Brian, that's a great idea, thanks for the tip!
bak2bay6

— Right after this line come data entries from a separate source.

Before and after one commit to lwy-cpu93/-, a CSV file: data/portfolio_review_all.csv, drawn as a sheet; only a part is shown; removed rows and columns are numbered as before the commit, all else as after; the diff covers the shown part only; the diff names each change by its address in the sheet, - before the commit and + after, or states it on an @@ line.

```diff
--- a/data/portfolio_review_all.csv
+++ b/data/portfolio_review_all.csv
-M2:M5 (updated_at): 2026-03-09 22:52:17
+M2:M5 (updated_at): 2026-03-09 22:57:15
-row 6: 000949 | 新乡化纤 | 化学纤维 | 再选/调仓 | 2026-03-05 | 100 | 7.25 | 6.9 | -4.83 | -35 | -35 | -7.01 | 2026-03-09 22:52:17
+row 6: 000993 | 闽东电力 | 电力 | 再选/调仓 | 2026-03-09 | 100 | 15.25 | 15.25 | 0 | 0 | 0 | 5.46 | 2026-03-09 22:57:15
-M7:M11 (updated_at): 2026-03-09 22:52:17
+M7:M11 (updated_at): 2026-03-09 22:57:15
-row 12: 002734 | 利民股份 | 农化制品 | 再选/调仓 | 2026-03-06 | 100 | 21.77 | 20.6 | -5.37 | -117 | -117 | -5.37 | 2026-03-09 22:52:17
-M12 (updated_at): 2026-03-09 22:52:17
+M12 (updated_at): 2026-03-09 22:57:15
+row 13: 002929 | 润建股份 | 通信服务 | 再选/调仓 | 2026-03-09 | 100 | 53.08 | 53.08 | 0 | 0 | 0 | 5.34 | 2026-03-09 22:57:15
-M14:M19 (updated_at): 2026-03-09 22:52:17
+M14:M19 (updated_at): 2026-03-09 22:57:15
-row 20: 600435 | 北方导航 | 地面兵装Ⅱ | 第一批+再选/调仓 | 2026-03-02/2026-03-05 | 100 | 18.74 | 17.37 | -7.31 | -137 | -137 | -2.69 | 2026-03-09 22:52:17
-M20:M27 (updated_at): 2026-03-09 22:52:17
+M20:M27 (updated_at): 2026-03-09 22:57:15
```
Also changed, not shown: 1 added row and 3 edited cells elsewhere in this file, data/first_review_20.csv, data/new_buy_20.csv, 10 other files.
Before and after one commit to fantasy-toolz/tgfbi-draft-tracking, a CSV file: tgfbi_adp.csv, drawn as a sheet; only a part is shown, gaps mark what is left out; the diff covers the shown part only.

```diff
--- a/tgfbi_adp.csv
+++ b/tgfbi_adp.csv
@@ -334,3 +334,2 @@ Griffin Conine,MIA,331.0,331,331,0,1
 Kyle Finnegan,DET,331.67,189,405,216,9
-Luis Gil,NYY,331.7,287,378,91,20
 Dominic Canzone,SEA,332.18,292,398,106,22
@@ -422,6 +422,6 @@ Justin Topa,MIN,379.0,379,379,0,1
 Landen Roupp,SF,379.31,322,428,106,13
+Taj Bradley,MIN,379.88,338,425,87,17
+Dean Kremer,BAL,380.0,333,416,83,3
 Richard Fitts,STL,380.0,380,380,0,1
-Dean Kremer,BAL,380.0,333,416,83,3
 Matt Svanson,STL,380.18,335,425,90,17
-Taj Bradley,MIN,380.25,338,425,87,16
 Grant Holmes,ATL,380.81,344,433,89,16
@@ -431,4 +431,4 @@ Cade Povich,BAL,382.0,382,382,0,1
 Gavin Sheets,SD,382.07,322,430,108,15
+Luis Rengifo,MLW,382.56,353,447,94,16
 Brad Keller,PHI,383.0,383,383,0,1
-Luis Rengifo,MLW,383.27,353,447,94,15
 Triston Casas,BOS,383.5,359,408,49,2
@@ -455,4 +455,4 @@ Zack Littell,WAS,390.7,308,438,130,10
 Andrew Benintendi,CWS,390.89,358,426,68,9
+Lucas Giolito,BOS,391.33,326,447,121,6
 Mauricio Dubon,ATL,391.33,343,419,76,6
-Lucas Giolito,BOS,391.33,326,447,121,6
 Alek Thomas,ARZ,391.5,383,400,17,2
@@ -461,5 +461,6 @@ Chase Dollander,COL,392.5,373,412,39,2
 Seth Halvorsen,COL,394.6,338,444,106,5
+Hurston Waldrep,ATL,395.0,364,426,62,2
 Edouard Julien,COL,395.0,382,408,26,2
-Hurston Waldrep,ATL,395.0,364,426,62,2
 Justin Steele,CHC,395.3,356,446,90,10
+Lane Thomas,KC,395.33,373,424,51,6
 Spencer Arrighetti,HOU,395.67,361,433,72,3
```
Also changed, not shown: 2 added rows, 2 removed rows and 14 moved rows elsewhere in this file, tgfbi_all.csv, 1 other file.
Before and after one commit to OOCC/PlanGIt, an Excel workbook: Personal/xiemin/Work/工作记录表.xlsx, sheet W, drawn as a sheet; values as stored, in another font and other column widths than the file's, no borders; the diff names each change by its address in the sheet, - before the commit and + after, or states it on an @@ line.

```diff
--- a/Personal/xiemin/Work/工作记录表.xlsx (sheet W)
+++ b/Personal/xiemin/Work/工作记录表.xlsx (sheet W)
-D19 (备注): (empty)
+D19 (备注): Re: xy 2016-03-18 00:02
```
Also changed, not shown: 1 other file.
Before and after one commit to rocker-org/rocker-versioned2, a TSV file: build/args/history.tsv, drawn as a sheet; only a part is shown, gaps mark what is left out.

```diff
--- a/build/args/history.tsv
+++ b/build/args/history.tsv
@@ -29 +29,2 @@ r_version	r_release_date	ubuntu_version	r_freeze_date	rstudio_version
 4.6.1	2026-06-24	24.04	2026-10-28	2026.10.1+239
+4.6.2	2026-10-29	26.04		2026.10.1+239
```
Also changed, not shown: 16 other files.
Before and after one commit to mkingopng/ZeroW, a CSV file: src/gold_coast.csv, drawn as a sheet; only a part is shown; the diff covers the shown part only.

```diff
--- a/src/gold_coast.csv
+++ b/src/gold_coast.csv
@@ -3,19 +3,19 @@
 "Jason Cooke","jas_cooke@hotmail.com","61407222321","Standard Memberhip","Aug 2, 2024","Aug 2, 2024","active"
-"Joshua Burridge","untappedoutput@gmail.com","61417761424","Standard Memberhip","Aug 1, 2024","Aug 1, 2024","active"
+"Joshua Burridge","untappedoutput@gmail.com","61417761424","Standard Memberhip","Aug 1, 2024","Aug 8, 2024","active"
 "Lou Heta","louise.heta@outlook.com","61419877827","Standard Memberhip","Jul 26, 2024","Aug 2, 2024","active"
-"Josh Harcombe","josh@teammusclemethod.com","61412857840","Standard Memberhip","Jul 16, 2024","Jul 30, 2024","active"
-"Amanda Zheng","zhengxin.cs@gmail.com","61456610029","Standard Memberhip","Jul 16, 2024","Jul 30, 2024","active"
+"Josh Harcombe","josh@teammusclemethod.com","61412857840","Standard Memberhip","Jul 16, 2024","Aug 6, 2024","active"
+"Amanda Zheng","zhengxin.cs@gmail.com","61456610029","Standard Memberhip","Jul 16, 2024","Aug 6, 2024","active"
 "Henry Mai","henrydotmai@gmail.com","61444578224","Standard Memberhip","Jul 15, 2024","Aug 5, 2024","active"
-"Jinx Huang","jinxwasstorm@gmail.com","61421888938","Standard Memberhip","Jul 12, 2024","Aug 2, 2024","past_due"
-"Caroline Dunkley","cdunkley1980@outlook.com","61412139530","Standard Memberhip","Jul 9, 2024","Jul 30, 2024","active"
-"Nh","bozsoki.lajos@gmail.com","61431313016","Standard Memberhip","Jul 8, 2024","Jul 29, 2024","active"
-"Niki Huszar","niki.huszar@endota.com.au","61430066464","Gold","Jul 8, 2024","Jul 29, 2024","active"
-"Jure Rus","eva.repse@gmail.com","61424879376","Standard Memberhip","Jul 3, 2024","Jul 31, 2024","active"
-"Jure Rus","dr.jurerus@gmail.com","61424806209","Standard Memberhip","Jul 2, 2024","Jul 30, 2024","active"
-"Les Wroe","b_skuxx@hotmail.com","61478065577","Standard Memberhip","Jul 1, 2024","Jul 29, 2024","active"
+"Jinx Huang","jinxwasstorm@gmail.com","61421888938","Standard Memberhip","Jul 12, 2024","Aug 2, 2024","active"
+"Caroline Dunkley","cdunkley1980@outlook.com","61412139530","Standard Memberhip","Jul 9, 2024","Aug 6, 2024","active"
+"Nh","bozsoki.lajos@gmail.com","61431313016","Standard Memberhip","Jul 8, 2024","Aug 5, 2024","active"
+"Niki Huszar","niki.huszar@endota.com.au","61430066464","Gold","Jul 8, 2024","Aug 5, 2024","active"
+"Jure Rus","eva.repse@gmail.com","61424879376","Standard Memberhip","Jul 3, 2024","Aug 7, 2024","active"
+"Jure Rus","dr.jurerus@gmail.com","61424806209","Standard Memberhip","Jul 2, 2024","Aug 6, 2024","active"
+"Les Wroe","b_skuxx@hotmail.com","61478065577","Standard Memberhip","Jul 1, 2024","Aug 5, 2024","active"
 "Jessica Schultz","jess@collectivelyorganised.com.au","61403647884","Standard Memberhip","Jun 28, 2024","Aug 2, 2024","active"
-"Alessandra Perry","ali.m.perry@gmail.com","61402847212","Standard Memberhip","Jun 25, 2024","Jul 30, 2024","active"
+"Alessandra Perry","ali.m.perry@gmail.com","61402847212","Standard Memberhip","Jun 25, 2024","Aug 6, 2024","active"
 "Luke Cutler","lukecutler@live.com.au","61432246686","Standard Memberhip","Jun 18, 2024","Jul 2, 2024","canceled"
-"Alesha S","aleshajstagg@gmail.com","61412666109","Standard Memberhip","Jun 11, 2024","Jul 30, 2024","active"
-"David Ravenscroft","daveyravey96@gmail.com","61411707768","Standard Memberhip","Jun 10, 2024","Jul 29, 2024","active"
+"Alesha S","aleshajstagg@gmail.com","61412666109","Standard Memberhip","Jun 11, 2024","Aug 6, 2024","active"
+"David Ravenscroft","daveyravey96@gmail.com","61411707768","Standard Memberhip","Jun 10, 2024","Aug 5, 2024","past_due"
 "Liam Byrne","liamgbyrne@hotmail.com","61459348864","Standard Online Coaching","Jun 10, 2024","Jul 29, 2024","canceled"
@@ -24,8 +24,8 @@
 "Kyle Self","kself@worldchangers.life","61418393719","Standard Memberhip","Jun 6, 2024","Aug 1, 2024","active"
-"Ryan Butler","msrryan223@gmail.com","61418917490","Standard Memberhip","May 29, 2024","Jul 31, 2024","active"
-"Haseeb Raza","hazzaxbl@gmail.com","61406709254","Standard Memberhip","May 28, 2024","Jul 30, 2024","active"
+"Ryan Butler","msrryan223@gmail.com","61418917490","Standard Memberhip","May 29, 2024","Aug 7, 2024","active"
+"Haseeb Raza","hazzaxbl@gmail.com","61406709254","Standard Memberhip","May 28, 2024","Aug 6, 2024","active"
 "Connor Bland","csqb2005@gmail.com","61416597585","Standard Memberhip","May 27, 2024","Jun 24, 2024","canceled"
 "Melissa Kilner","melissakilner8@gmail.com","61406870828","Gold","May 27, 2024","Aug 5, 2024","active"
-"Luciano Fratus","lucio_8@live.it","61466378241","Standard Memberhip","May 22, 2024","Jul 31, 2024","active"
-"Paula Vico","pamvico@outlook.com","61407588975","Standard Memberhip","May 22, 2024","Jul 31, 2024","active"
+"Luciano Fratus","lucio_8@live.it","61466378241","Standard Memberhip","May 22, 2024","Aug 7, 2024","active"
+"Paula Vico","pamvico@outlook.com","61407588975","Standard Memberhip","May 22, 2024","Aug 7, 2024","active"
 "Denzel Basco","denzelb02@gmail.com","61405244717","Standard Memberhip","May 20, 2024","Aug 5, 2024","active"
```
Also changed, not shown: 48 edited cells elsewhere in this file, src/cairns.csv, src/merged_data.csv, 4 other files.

Hi, I'm new to this site and happened to read the string of comments about the beurre blanc bust.  Does it make a difference is the butter is cold?  I've heard the butter should be cold to keep the sauce from breaking.  Just a thought.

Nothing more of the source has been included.